Sometimes flat and sometimes curved, solar canopies are built over parking lots which can then accommodate large number of EVs. The canopies also provide shade to the cars, keeping them cooler and more comfortable – that diminishes the impulse for drivers to blast their A/C right away, making way for additional energy savings.
In recent years, electricity costs in the Toronto have surged. Costs have gotten so high that utility companies have even declared bankruptcy.
Thankfully, the city has eased the burden by getting smarter. Low-consumption LED streetlights have been installed that double as public Wi-Fi hotspots. The city can monitor these smart streetlights remotely, making it easy to manage them even when weather conditions become extreme.
In Toronto, smart street lights are only the beginning. A Google-affiliated tech start-up called Sidewalk Labs is installing smart sensors in a particular neighborhood of Toronto to effectively turn the area into a testing ground for smart city technology. The sensors will collect data about air quality, noise levels, and even how many people are coming in and out of local buildings. This data collection process allows the sensors to communicate with smart technology built into city infrastructure, such as heated roads.

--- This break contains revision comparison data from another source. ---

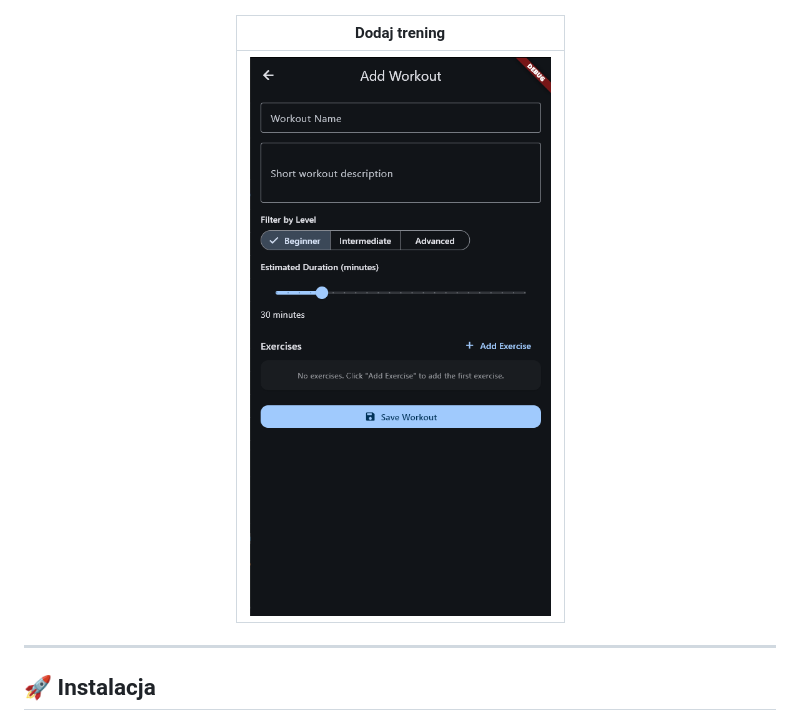
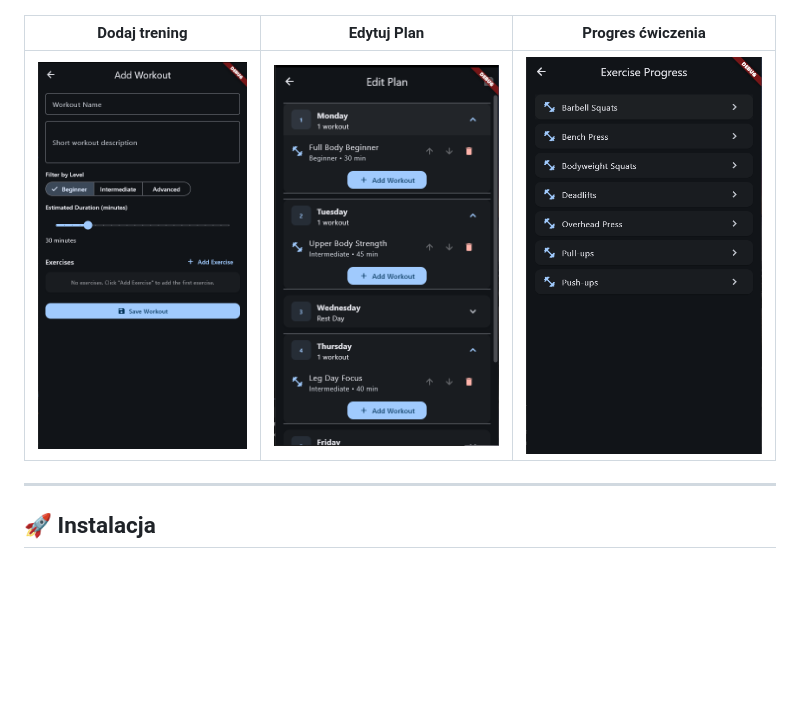
Before and after one commit to imNeQ/GymVibe, a Markdown page: README.md, the part around the change. Rendered like a GitHub page; blank space fills up the shorter version.

Commit message:
docs: Update README with Edit Plan and Exercise Progress screenshots

```diff
--- a/README.md
+++ b/README.md
@@ -90,9 +90,9 @@
 |:-----------:|:---------------:|:---------------:|
 | ![Ustawienia](https://github.com/imNeQ/GymVibe/raw/main/assets/images/7.PNG) | ![Historia treningów](https://github.com/imNeQ/GymVibe/raw/main/assets/images/8.PNG) | ![Wyszukiwarka ćwiczeń](https://github.com/imNeQ/GymVibe/raw/main/assets/images/9.PNG) |
 
-| Dodaj trening |
-|:------------:|
-| ![Dodaj trening](https://github.com/imNeQ/GymVibe/raw/main/assets/images/10.PNG) |
+| Dodaj trening | Edytuj Plan | Progres ćwiczenia |
+|:------------:|:-----------:|:----------------:|
+| ![Dodaj trening](https://github.com/imNeQ/GymVibe/raw/main/assets/images/10.PNG) | ![Edytuj Plan](https://github.com/imNeQ/GymVibe/raw/main/assets/images/11.PNG) | ![Progres ćwiczenia](https://github.com/imNeQ/GymVibe/raw/main/assets/images/12.PNG) |
 
 </div>
 
```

When sensors see that a blizzard has arrived, it might warm up the roads to melt the snow instead of spending on teams of fossil fuel-guzzling snowplow trucks and de-icers. By maximizing solar, wind, and other forms of renewable energy technology, the need for fossil fuels to run cities will continue to diminish.
Over time, the data that smart cities like Toronto collect can be used to design greener, more efficient spaces and create more environmentally friendly approaches to city planning. It can also be used in the design of city-connected artificial intelligence that can help automate all of the smart city’s components.
One thing is certain: the cities of the future will be planned from their inception with the assumption that, with the IoT, everything will be connected!
For Highland Park, a suburb of Detroit, misfortune was turned into innovation. Changes in demographics and population led the city’s sewage and water utility systems to be forced to be integrated with Detroit’s, leading to massive increases in bills for city residents. The cost was simply too much for the city to handle without major cuts, so all the streetlights in town were taken off line and removed.
Rather than stay in the dark, the people of Highland Park came together to fund resident-owned street lamps equipped with LED lighting technology. These new street lamps run completely independent of the city grid, removing them from the power consumption equation entirely.
They stay lit because of advances in solar technology and the low power need for LED lights, which use up to half as much power as the city’s previous grid-powered streetlights. They also stay on even when the grid goes down, keeping the city lit with energy-efficient battery packs that will keep powering the lights through utility outages.
As cities become smarter and power needs increase, innovation arrives to meet the demand. Entrepreneurs and their tech companies recognize this need, and are heeding the call with solutions that improve quality of life for people with smart buildings, smart public transportation, smart lighting, and other smart tech we haven’t even dreamed up yet.
Wherever the smart city movement takes us, urban planning—and life in the modern metropolis—will never be the same.